A Resource for Oxygen Imaging by Phosphorescence Quenching Project Summary Real-time, minimally invasive and spatially resolved measurements of tissue oxygenation have the potential to transform our understanding of many clinical problems, including those in tumor biology, management of stroke, ophthalmology, tissue regeneration, to name a few. Over the years our laboratory has developed a minimally invasive method for dynamic imaging of oxygen in biological systems, known as phosphorescence quenching oximetry. Recently, the method has been expanded by two-photon phosphorescence lifetime microscopy (2PLM), enabling dynamic imaging of oxygen gradients in tissues in 3D with micron-scale resolution, opening new horizons for research in neuroscience, stem cell biology, cancer immunology, tissue engineering and several other areas. Even more recently, the combination of phosphorescence with Cherenkov-Excited Luminescence Scanned Imaging (CELSI) enabled tomography of oxygen in 3D in pre-clinical setting in tissues undergoing radiation therapy. At the same time, phosphorescence-based oximetry is increasingly drawing attention from the medical community for its potential to directly evaluate physiologic status of tissue under trauma, optimize efficacy of blood transfusion as well as a marker in monitoring progress of photodynamic and radiation therapies. These and other applications have set the stage for broad dissemination of the phosphorescence technology across different biomedical fields. At the heart of the phosphorescence quenching method are special oxygen probes, developed and continuously optimized in our laboratory. The synthesis of these probes, including the newest and the most potent probe Oxyphor 2P, is not simple, and standard commercialization pathways are presently not feasible. Here we propose to establish a U24 Resource that would allow us to sustain synthesis of phosphorescent probes, making them available to a broad range of biomedical researchers across different fields. Simultaneously, we will generate software for measuring/imaging oxygen by phosphorescence lifetime and will establish a center to provide consultations and training of new users interested in the method. The work will be performed at two closely collaborating sites: the University of Pennsylvania (probe chemistry, software development) and Martinos Center for Biomedical Imaging at the MGH (software development, user training). Our laboratories have long history of productive collaboration as well as multiple collaborations and contacts with researchers interested in oxygen. These collaborations along with the past experience of running a neuroscience research resource will help us to establish an effective program, making the phosphorescence- based oximetry accessible to a broad user base.
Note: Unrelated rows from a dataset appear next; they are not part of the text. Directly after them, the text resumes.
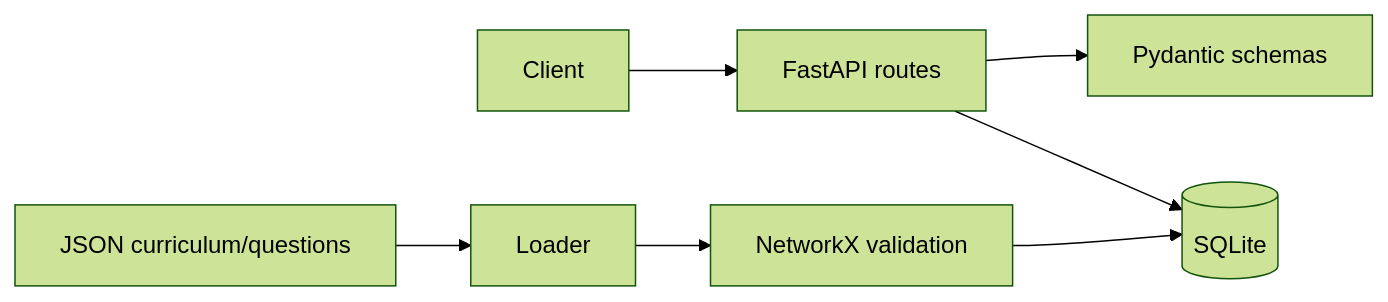
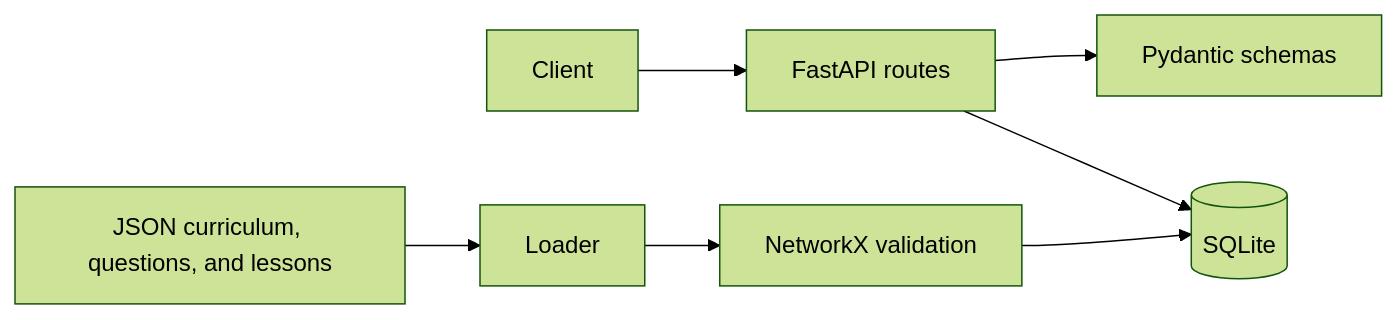
The first of 2 diagrams in docs/architecture.md (kapil31jangid/research), drawn with Mermaid (forest theme) before and after one commit. The commit also changed other lines of this file and 40 other files, not shown here.

````diff
--- a/docs/architecture.md
+++ b/docs/architecture.md
@@ -12,9 +16,9 @@
 ```mermaid
 flowchart LR
   Client --> API[FastAPI routes]
   API --> Schemas[Pydantic schemas]
   API --> DB[(SQLite)]
-  Seed[JSON curriculum/questions] --> Loader
+  Seed[JSON curriculum, questions, and lessons] --> Loader
   Loader --> Graph[NetworkX validation]
   Graph --> DB
 ```
````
We propose to establish a Resource for dissemination of the phosphorescence quenching technology for oxygen imaging in tissue. We will optimize and scale up synthesis of high-performance oxygen probes, develop software for phosphorescence data acquisition and analysis, make these resources available to the technology users in other laboratories and establish a center for training new users. The work will be performed in two sites responsible for the development of the method and linked by strong collaborative ties: University of Pennsylvania and MGH (Harvard Medical School).